The loose saddle horses across the street are kinda free range and seem wander through the yard almost as often as my neighbors chicken. I have discovered a few snakes outside and scorpions and a couple of tarantulas inside our lovely casita. Treading lightly upon the earth, knowingly planting each step like a walking meditation is good policy for life in general. This skill has come in especially handy living in the jungle. The little tiny lizards put on quite a show hunting around the bare light bulbs every night, capturing prey with the patience and ease of 10,000 years of practice.

The Purple and Orange 'suicide' crabs migrate through a couple of times a year and will swarm into your house if you leave the door open. They have an unfortunate habit of getting squashed on the road... They seem to thrive on the challenge of trying to bite the tires of on coming cars with raised open claws. We all face different challenges on our journey, it is fortunate I guess that they have power in numbers. I am probably leaving out a few more entertaining species of local critters but that is what I see and get to experience on a daily basis just at my house, hanging in my hammock on the front porch. It's even more mind blowing what i see when i go out in the deep jungle or into the park land...

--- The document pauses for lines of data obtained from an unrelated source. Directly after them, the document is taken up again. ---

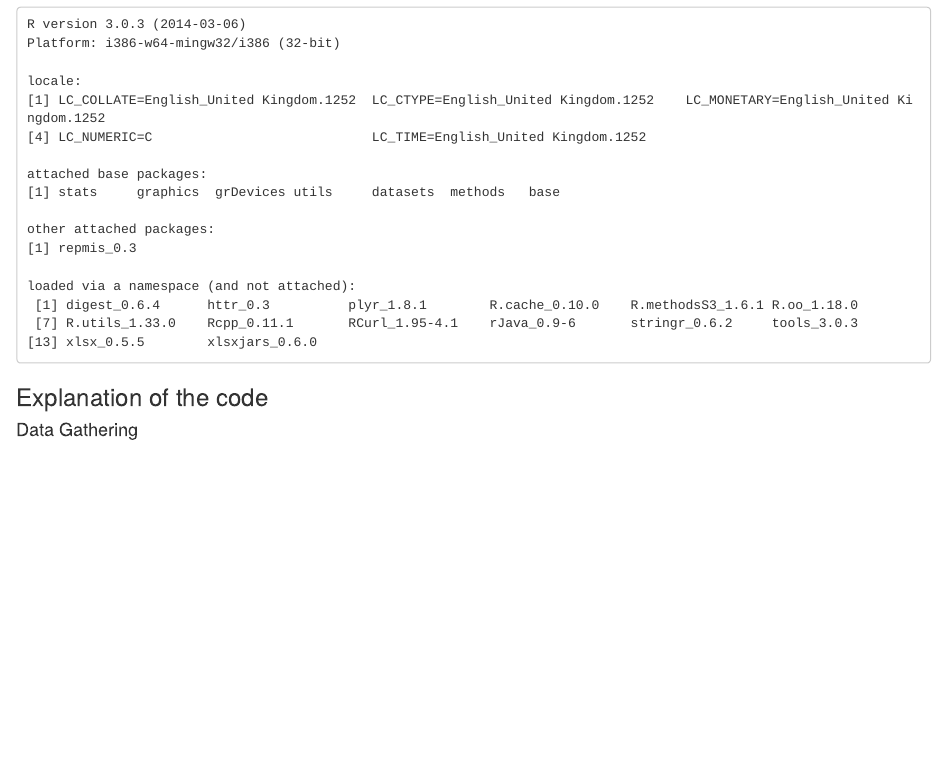
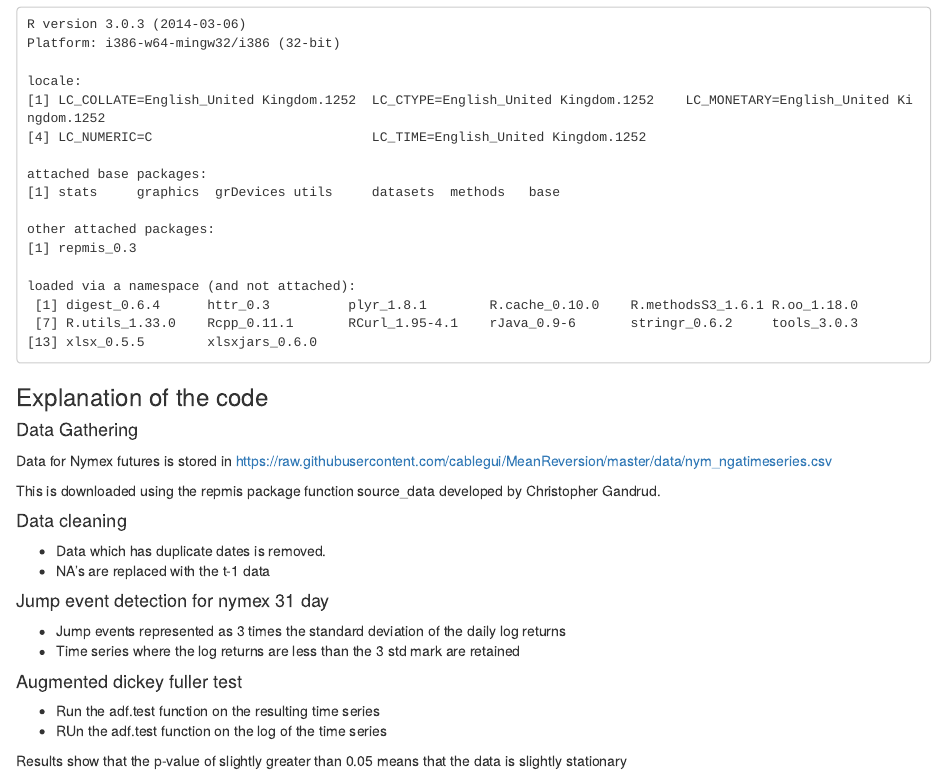
Before and after one commit to cablegui/MeanReversion, an R Markdown document (Readme.Rmd): the page in a window 1100 px wide, from 140 px down. Rendered offline with R 4.5, knitr and Pandoc, with nearby package versions.

Commit message:
Added Readme

```diff
--- a/Readme.Rmd
+++ b/Readme.Rmd
@@ -29,3 +29,24 @@ loaded via a namespace (and not attached):
 ### Explanation of the code
 
 #### Data Gathering
+
+Data for Nymex futures is stored in https://raw.githubusercontent.com/cablegui/MeanReversion/master/data/nym_ngatimeseries.csv
+
+This is downloaded using the repmis package function source_data developed by Christopher Gandrud.
+
+#### Data cleaning
+
+- Data which has duplicate dates is removed.
+- NA's are replaced with the t-1 data
+
+#### Jump event detection for nymex 31 day
+
+- Jump events represented as 3 times the standard deviation of the daily log returns
+- Time series where the log returns are less than the 3 std mark are retained
+
+#### Augmented dickey fuller test
+
+- Run the adf.test function on the resulting time series
+- RUn the adf.test function on the log of the time series
+
+Results show that the p-value of slightly greater than 0.05 means that the data is slightly stationary
```
Also changed, not shown: MeanReversion.R (+5 -0 lines), Readme.html, Readme.md.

The royal blue butterflies and the hummingbirds help keep it real as they have their own unique effortlessness about them... Nature is Bliss, support it, enjoy it, protect it, nourish it, roll around and revel in it as much as you can. We have taken a lot from the mother earth and she just keeps giving back despite our nearsightedness. With all of the Bombs and nuclear power plants we have created it is amazing we have made it this far as a species. We are still so primitive in so many ways. We as the top primates have to take responsibility to govern the future of the planet.

"When you are in doubt, do only that which benefits the Earth..."

If we were a more advanced species this would be the 1st Commandment. In yoga it is the first commandment, Ahimsa a.k.a. Non Harming. Not to worry, it is the top priority for a lot of us and we shall be heard. Move towards earth causes, earth people and sustainable events and communities.

Stay close to nature, however you can, wherever you are. That is where God/ spirit / source energy resides. Love the animals... All of them. If you are thinking of a good place to thaw out this winter, consider Costa Rica. All natural power, no military or nuclear anything, strong Organic communities, banned GMO's, some of lowest crime rates in the Americas and the most protected parkland of any country per size, 23%. Try to travel to and support a country that does not partake in war!! There are 23 all over the world. Google it! BIG Love!!! It just feels different here... Pura Vida!!!!